People particularly liked Helen Smith's volcano' tool that asks people to think about issues and situations that put them into particular 'zones'; the comfort zone, the stretch zone and the danger zone, and if there are particular methods or techniques that help them get back from their danger zone into one of the safer zones.

Wednesday's session starts in an hour or so, so I'll do my best to let you know the key items we discussed tomorrow.

Watch this space!


(Photo of me thanks to Douglas Tennant)

Friday, 31 May 2013

The problem of sexuality policies for disabled people
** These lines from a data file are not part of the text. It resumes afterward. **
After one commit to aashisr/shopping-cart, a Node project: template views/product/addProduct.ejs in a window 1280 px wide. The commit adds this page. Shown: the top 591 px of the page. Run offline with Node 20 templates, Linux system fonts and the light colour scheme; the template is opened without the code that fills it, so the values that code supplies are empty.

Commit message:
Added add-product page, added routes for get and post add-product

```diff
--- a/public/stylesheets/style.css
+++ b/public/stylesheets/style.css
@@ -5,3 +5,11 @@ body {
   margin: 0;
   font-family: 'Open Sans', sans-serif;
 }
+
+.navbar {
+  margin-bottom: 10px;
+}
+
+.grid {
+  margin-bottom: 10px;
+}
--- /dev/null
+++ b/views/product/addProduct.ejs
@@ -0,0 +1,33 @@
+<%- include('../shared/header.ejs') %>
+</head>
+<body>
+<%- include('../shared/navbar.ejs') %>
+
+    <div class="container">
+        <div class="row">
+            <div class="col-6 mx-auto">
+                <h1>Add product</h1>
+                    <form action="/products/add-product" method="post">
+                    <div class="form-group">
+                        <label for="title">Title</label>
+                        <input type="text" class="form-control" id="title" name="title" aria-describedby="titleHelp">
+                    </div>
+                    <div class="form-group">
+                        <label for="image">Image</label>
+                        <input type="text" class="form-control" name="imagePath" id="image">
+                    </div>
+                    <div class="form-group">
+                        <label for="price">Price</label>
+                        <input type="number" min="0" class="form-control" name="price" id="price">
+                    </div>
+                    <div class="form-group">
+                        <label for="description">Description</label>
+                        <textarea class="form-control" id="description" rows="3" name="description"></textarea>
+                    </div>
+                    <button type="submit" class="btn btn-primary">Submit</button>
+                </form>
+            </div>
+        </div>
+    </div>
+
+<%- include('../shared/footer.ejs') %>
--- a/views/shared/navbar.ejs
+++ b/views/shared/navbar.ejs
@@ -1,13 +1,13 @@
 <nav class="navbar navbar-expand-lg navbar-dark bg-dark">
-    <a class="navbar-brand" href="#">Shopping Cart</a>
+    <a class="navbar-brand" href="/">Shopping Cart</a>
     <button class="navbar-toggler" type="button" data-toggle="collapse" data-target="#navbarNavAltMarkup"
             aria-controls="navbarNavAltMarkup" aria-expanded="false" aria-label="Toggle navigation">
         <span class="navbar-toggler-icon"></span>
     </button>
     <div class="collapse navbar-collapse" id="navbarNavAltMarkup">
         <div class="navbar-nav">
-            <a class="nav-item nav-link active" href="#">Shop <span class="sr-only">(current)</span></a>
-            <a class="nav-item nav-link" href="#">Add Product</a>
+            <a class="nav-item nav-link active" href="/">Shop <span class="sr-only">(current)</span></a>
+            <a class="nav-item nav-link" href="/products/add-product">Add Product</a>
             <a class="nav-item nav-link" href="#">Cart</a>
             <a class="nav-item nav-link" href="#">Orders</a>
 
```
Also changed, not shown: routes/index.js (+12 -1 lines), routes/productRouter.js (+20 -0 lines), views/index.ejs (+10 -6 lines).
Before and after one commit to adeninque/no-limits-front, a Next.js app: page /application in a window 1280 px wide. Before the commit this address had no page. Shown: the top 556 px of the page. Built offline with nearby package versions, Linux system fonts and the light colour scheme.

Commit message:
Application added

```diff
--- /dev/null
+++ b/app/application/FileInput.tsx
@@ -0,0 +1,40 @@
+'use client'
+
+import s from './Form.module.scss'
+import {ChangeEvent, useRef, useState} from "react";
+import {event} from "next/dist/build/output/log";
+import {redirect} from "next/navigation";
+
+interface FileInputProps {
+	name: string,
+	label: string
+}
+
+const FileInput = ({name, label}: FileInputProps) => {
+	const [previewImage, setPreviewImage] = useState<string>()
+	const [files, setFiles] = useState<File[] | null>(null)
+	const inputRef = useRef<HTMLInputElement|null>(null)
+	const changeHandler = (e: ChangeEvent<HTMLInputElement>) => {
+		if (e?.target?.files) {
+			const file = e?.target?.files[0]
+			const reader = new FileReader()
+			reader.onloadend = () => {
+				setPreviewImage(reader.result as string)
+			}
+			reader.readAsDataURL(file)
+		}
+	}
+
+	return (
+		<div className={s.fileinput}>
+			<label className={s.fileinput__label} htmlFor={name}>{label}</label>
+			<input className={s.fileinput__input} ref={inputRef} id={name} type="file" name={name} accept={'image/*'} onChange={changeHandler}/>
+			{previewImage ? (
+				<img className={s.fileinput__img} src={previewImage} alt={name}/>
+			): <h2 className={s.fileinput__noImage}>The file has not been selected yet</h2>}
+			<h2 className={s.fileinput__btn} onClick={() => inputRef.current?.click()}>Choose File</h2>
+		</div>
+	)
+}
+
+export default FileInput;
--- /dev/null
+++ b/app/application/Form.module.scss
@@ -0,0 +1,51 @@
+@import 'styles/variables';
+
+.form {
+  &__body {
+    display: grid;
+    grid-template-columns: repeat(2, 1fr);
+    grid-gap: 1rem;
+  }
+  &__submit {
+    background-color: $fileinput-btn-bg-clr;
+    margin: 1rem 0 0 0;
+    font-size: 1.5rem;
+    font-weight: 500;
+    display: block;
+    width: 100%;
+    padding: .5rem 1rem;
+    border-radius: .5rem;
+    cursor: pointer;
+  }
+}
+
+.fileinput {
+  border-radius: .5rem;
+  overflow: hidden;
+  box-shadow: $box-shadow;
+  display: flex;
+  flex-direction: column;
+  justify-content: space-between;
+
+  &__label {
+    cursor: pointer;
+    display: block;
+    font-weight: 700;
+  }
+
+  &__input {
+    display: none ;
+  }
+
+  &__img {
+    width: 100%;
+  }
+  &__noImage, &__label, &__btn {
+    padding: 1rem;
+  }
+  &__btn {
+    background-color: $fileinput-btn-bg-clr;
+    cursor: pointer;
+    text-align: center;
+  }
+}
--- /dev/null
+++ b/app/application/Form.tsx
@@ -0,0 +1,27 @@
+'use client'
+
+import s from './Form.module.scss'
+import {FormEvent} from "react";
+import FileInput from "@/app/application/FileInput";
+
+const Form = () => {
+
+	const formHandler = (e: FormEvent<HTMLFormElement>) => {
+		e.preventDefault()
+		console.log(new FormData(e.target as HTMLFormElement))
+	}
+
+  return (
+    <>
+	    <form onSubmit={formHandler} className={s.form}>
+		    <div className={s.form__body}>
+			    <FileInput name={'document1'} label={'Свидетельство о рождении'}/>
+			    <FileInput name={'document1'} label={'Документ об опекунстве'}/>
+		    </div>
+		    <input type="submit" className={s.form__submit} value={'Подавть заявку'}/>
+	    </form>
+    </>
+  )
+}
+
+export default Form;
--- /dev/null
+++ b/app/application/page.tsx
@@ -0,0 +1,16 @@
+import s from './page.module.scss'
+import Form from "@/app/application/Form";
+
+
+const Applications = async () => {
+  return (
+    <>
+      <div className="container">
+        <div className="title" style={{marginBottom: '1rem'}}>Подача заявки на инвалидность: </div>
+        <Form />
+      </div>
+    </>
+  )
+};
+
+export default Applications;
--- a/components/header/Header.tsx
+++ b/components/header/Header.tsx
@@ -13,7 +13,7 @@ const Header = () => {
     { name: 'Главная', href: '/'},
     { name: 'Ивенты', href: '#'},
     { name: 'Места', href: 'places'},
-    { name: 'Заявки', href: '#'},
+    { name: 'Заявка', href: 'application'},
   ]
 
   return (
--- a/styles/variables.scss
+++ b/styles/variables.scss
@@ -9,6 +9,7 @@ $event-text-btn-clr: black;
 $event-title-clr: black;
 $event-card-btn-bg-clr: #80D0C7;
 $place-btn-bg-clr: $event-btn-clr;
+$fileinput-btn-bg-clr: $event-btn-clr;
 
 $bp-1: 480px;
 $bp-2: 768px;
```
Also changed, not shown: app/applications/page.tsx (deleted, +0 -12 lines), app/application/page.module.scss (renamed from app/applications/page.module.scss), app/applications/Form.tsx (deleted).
There is generally low levels of training among staff in services for disabled people around sexuality, and staff’s own attitudes about sexuality can impact massively on the people they support.
Even where sexuality policies exist, these can reveal a lot about the  power assumptions that exist within disability services. An example of this is the sexuality policy written for a residential service for people with spinal cord injuries published very recently by the Spinal Cord Injury of Association of British Columbia.
I'm posting an image from that policy; a decision making tree for staff, giving them guidance on when they should assist people who they support with making love (and when they should not).
 

There's no doubt in my mind that this policy will have been welcomed both by staff and residents at the service it was written for. The policy prohibits staff from making value judgements about same-sex or extra-marital sex and establishes the circumstances where they may assist people to have sex who otherwise would not be able to. However, while the policy shares materials designed to assist staff in these decisions, no such support or guidance around sexual decision making is contained in the policy for the residents themselves.
Where the person lacks the capacity to consent to sex, staff are required to decide whether or not engaging in a sexual act is in the person’s best interests. This seems an incredibly difficult question to answer for anybody about any particular sexual act. Do non-disabled people ask themselves "will this sexual act be in my own best interests?" before every sexual encounter in their lives?

The document is written by medical, ethical and legal experts. There is no evidence that anyone with spinal injuries was involved or consulted when writing the guidance.
The final outcomes of pathways through the decision tree require that staff must ‘prohibit’ or ‘allow’ particular sexual acts; emphatic words revealing the huge, some would say inordinate, power invested in staff, including the power in one pathway to over-rule the decisions of a person with the capacity to make decisions, where the staff person decides that the risk of harm is unreasonable, even when the person themselves is prepared to accept that risk.

Most people will welcome that organisations like the BC Spinal Cord Injury Association are trying to write guidance around issues of sexuality in the lives of disabled people. This at least challenges the prevailing avoidance of such issues, but what the policy also reveals is the immense power over people's lives that continues to be invested in support staff.

I feel it's fair to ask whether it is acceptable to provide guidance that instructs staff to 'prohibit' the expression of sexuality, and whether an issue as complex and personal as sexuality can be reduced to a simple flowchart.
How would this sexuality policy have been different if it had been co-produced making sure that the residents of this service themselves had been fully involved in writing it using a process like Working Together for Change?